On March 8, the passengers and crew members who suffered through a 2008 Continental Airlines crash at Denver International Airport reached a multi-million-dollar settlement with the Federal Aviation Administration (FAA).
In December 2008, Continental Flight 1404 was blown off a windy runway during a night takeoff, causing the plane to slide down a ravine and catch fire. Although all 115 people on board the plane managed to escape, six were seriously hurt and dozens more were treated for less traumatic injuries.
The crash was blamed on both pilot error and an unexpectedly strong crosswind. In a 2010 report, the National Transportation Safety Board (NTSB) concluded that the pilot failed to make proper rudder adjustments to keep the plane on the runway during the windstorm.
Despite that finding, some passengers and crew members also blamed air traffic controllers for failing to inform pilots of the strong crosswinds gusting up to 40 mph that evening. As a result, they filed this just-settled suit against the FAA.
Bolstering the victims' claim was the fact that the NTSB report did cite air traffic controllers' failure to provide "key, available" information about the wind as a contributing factor to the crash.

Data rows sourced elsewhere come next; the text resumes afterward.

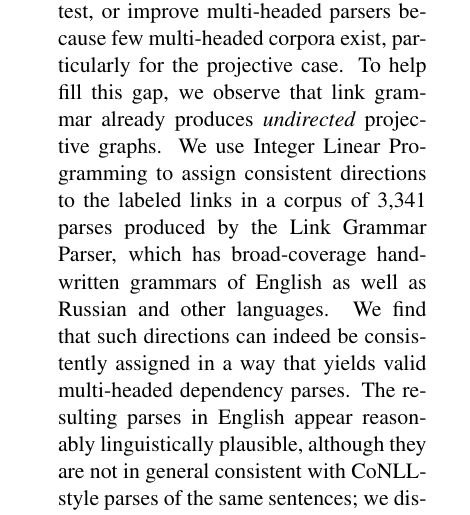
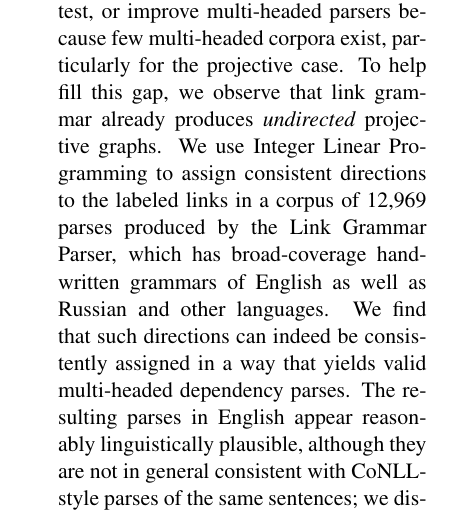
Before and after one commit to junekihong/LinksToDAG, a LaTeX paper (doc/LinksToDAG.tex, which reads doc/figure/conll_analysis_sentences_total.tex): part of one column of page 1 of 7, cut so that both start at the same text. Compiled offline with pdfLaTeX.

Commit message:
generated sentences total. clsp machines did not have the updated script, so I modified this myself.

```diff
--- a/doc/figure/conll_analysis_sentences_total.tex
+++ b/doc/figure/conll_analysis_sentences_total.tex
@@ -1 +1 @@
-3,341
+12,969
```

While the total amount of money the FAA agreed pay in the settlement has yet to be publicly disclosed, an attorney for the crash victims said they will receive several million dollars. The settlement will compensate these crash victims not just for physical injuries, but for the long term emotional suffering they have experienced in the wake of the accident.